From here on out, it’s about updating location.hash while listening for changes with onhashchange, then execute functionality accordingly. In other words you’re now linking to specific parts of the application and allowing users to bookmark relevant url’s.

Abstracting url handling

While very possible to do manually, this url-to-functionality mapping can get quite tedious. Fortunately there are quite a few libraries to help you abstract this part. Ben Almans extended BBQ plugin is taking the hashchange a step further, adding jQuery.param and jQuery.deparam methods to help querying url’s.

A few other examples: Basic, Advanced.

Also more elaborate frameworks like Backbone.js and the lighter Spine.js has Route modules for mapping functionality. These also give the advantage of supporting history.pushState() while falling back on location.hash in older browsers – sounds like a win-win.

Here’s an example of routes in Backbone.js

var Workspace = Backbone.Router.extend({
  routes: {
    "help":                 "help",    // #help
    "search/:query":        "search",  // #search/kiwis
    "search/:query/p:page": "search"   // #search/kiwis/p7
  help: function() {
  search: function(query, page) {


Indexing content with Googles Hashbang

Now that your about to turn your AJAX application up to 11, you need some way to dish out content to search engines to complete the scenario. If you’re able to go with the modern approach of changing proper url’s with pushState(), you just have to make sure that the server is able to render relevant content based on the same url’s – which might include some useragent detection skills.

When it comes to the hashfragment things get a bit more complicated, as it’s not a part of the communication with the server. Google is aware of that and offers a solution with the hashbang notation – ‘#!’. With this you’re letting Google know that this ‘ajax-url’ is indexable and that the server is able to render a snapshot of the html. The crawler will then make one additional request using the hashfragment as a parameter.

Using one of the previous examples, this is what happens:!/foo/bar/or/what/ever

Will result in this additional request:

The server then has to process this request and render a snapshot of the relevant content.

Basically thats it, you now have hashbang url’s in the Google index linking directly to your AJAX functionality.

Using redirects

You can use redirects to help with the server part, it can sometimes make things easier.
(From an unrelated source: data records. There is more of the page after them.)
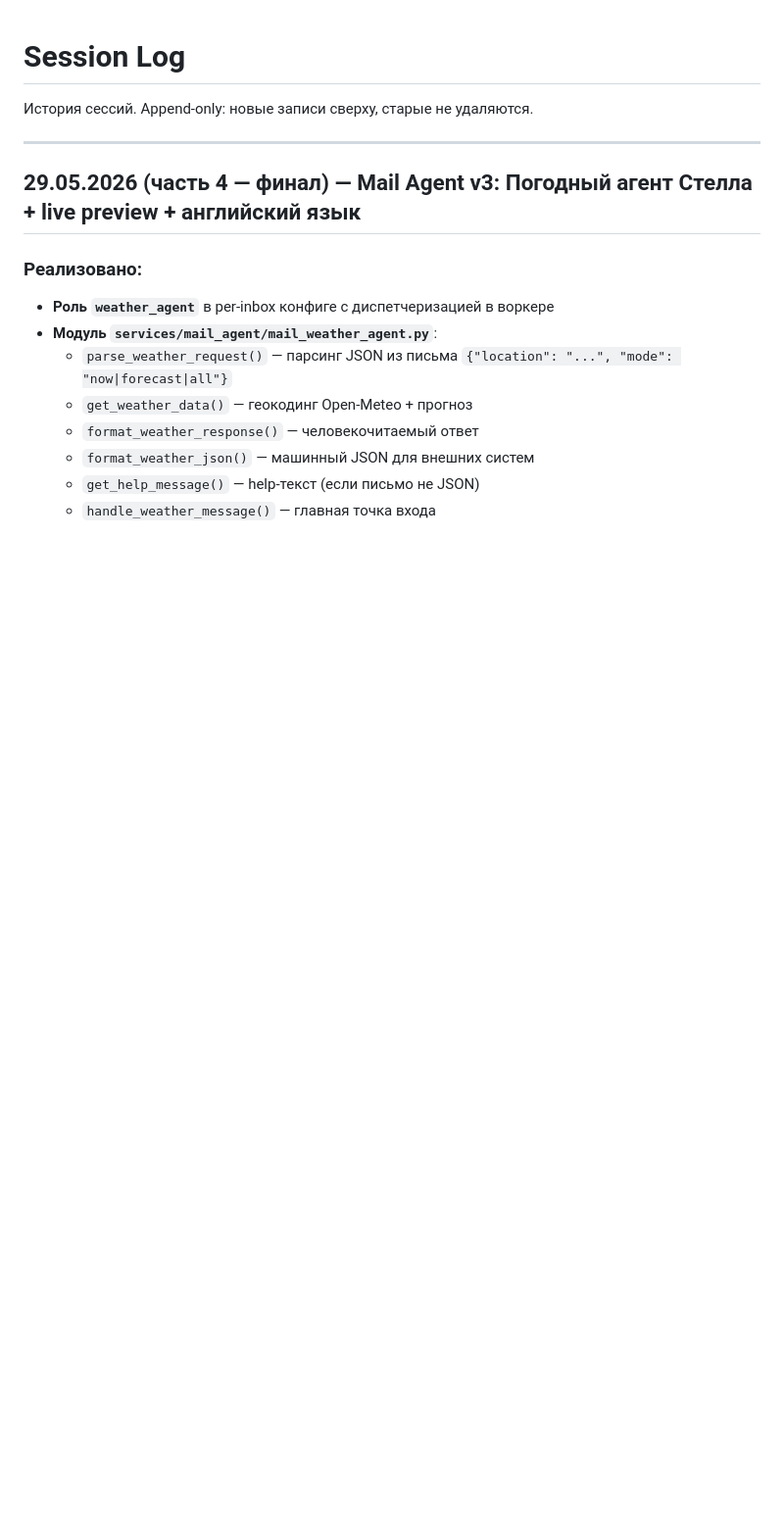
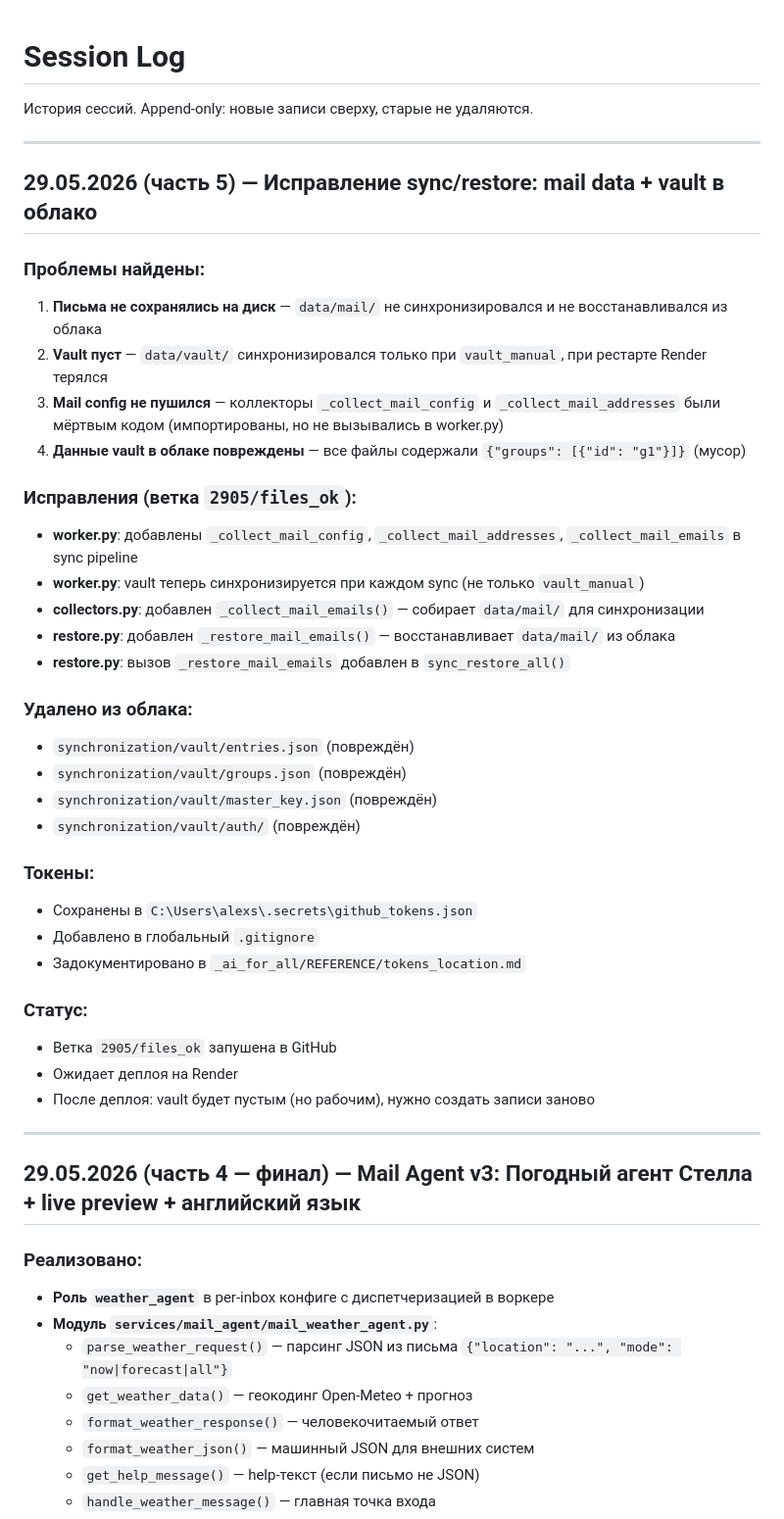
Before and after one commit to alexsmy/test_opencode, a Markdown page: _ai_for_all/SESSION_LOG.md, the part around the change. Shown at 98% size. Drawn GitHub-style; blank space fills up the shorter version.

Commit message:
update: session log + context + tokens location (29.05.2026 part 5)

```diff
--- a/_ai_for_all/SESSION_LOG.md
+++ b/_ai_for_all/SESSION_LOG.md
@@ -1,6 +1,39 @@
 # Session Log
 
 История сессий. Append-only: новые записи сверху, старые не удаляются.
+
+---
+
+## 29.05.2026 (часть 5) — Исправление sync/restore: mail data + vault в облако
+
+### Проблемы найдены:
+1. **Письма не сохранялись на диск** — `data/mail/` не синхронизировался и не восстанавливался из облака
+2. **Vault пуст** — `data/vault/` синхронизировался только при `vault_manual`, при рестарте Render терялся
+3. **Mail config не пушился** — коллекторы `_collect_mail_config` и `_collect_mail_addresses` были мёртвым кодом (импортированы, но не вызывались в worker.py)
+4. **Данные vault в облаке повреждены** — все файлы содержали `{"groups": [{"id": "g1"}]}` (мусор)
+
+### Исправления (ветка `2905/files_ok`):
+- **worker.py**: добавлены `_collect_mail_config`, `_collect_mail_addresses`, `_collect_mail_emails` в sync pipeline
+- **worker.py**: vault теперь синхронизируется при каждом sync (не только `vault_manual`)
+- **collectors.py**: добавлен `_collect_mail_emails()` — собирает `data/mail/` для синхронизации
+- **restore.py**: добавлен `_restore_mail_emails()` — восстанавливает `data/mail/` из облака
+- **restore.py**: вызов `_restore_mail_emails` добавлен в `sync_restore_all()`
+
+### Удалено из облака:
+- `synchronization/vault/entries.json` (повреждён)
+- `synchronization/vault/groups.json` (повреждён)
+- `synchronization/vault/master_key.json` (повреждён)
+- `synchronization/vault/auth/` (повреждён)
+
+### Токены:
+- Сохранены в `C:\Users\alexs\.secrets\github_tokens.json`
+- Добавлено в глобальный `.gitignore`
+- Задокументировано в `_ai_for_all/REFERENCE/tokens_location.md`
+
+### Статус:
+- Ветка `2905/files_ok` запушена в GitHub
+- Ожидает деплоя на Render
+- После деплоя: vault будет пустым (но рабочим), нужно создать записи заново
 
 ---
 
```
Also changed, not shown: _ai_for_all/CONTEXT.md (+8 -6 lines), _ai_for_all/REFERENCE/tokens_location.md (added, +20 -0 lines).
As long as the crawler eventually ends up at a page, it’s perfectly safe to do redirections.

Lets say the crawler requests:
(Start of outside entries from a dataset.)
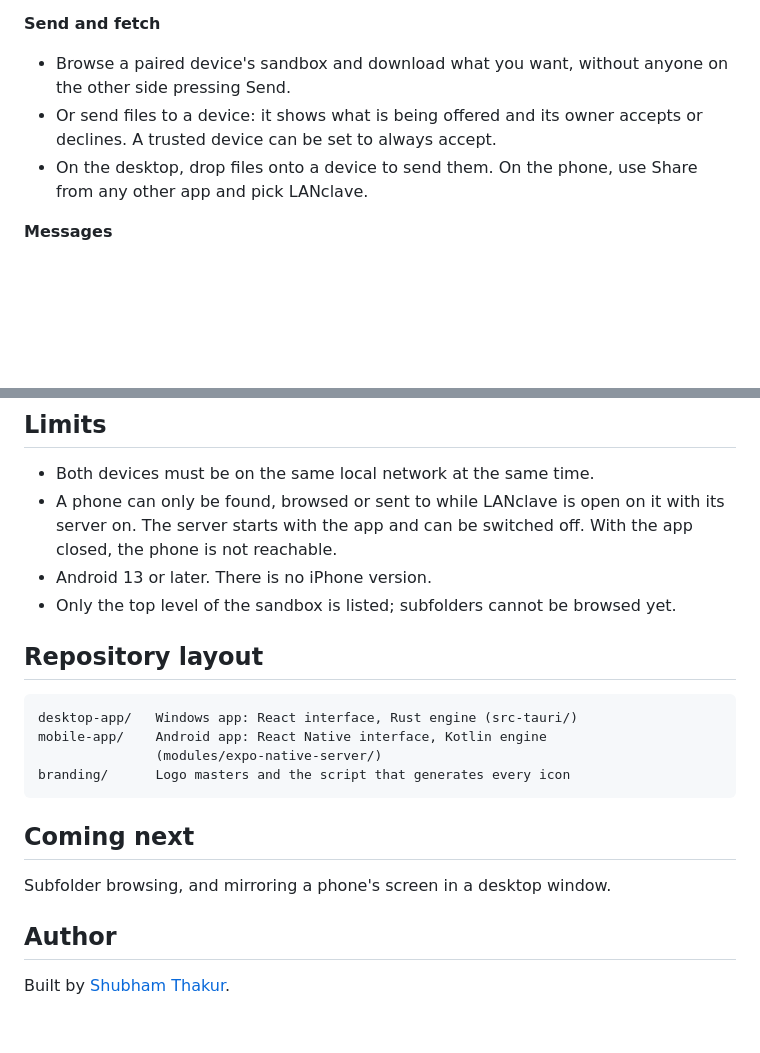
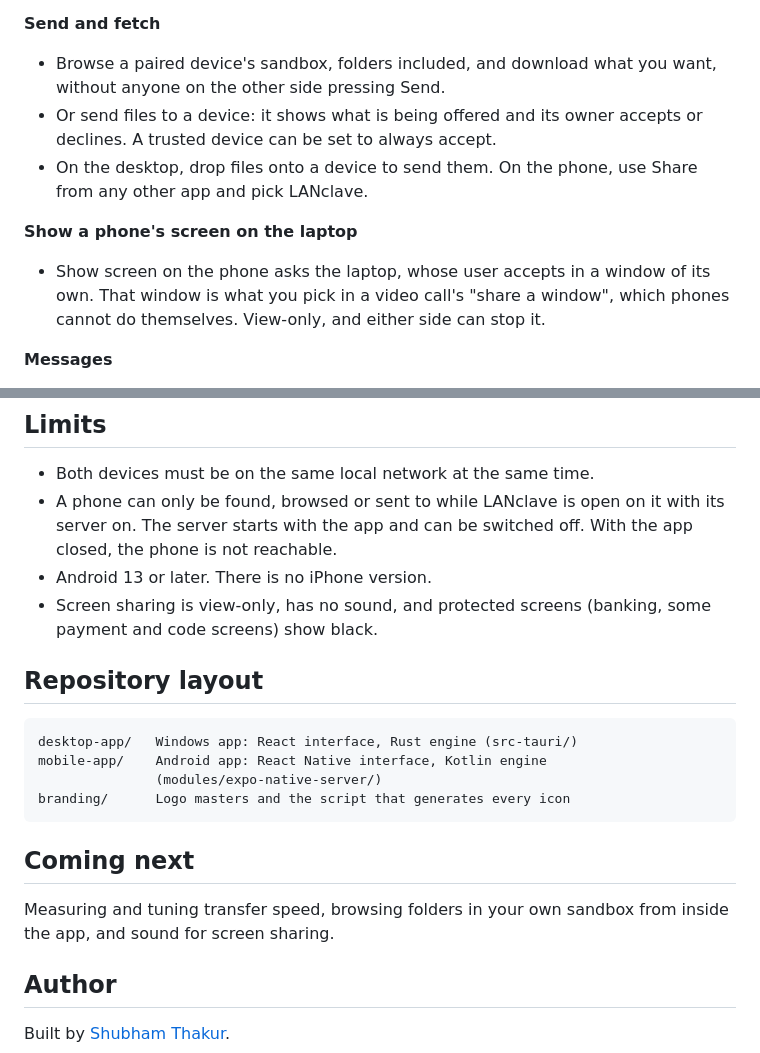
Before and after one commit to shubhamthakur-2504/LANclave, a Markdown page: README.md, 2 parts joined by grey strips. Drawn GitHub-style; blank space fills up the shorter version.

Commit message:
docs: folders and screen sharing in the README

```diff
--- a/README.md
+++ b/README.md
@@ -43,12 +43,19 @@ Any pair works: phone and desktop, two desktops, or two phones.
 
 **Send and fetch**
 
-- Browse a paired device's sandbox and download what you want, without anyone
-  on the other side pressing Send.
+- Browse a paired device's sandbox, folders included, and download what you
+  want, without anyone on the other side pressing Send.
 - Or send files to a device: it shows what is being offered and its owner
   accepts or declines. A trusted device can be set to always accept.
 - On the desktop, drop files onto a device to send them. On the phone, use
   Share from any other app and pick LANclave.
+
+**Show a phone's screen on the laptop**
+
+- Show screen on the phone asks the laptop, whose user accepts in a window
+  of its own. That window is what you pick in a video call's "share a
+  window", which phones cannot do themselves. View-only, and either side can
+  stop it.
 
 **Messages**
 
@@ -117,8 +124,8 @@ range requests and verifies it when it is complete.
   with its server on. The server starts with the app and can be switched off.
   With the app closed, the phone is not reachable.
 - Android 13 or later. There is no iPhone version.
-- Only the top level of the sandbox is listed; subfolders cannot be browsed
-  yet.
+- Screen sharing is view-only, has no sound, and protected screens (banking,
+  some payment and code screens) show black.
 
 ## Repository layout
 
@@ -131,7 +138,8 @@ branding/      Logo masters and the script that generates every icon
 
 ## Coming next
 
-Subfolder browsing, and mirroring a phone's screen in a desktop window.
+Measuring and tuning transfer speed, browsing folders in your own sandbox
+from inside the app, and sound for screen sharing.
 
 ## Author
 
```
You could redirect to this relevant content:

Also if you’re using a framework like Backbone.js with pushState() for modern browser and location.hash as fallback for older ones, redirects will complete the cycle.

The modern browser gets a pushState() for AJAX functionality on:

The older browser gets a hashchange for AJAX functionality on:!/foo/bar

The server redirects the crawlers additional request from:

To this:

So 301’s or 302’s?

Using 301 ‘Moved permanently’ redirects, the target url will end up in the Google index, if you use 302 ‘Moved temporarily’ it will be the #! url.

Usually 302’s straight to the AJAX experience is the way to go, but remember that disabled users, or users with JavaScript turned off, could hit that url too.

Here’s the official info on Google’s AJAX crawling, there’s som e good info on creating HTML snapshots as well.

Frontend Development Feeds and Newsletters

Hey folks, here’s a list of feeds and newsletters you might find useful – I know I do. They’re mostly personal blogs by dedicated Javascript developers, and the newsletters have kept an excellent standard so far.
So in no particular order.



What’s the Business Value of a Rounded Corner?

This is a dive into the challenges of visual identity, browser compatibility and embracing the web. It’s up on the blog where i work, so sorry guys, this one is in Danish.

Website Performance

This is a presentation on website performance I did for a tech talk at work. Just to state some best practices and get everyone to think about it in our projects.

It’s barely scratching the surface on a big topic and if you wanna know more I suggest you read stuff from guys like Stoyan and Souders.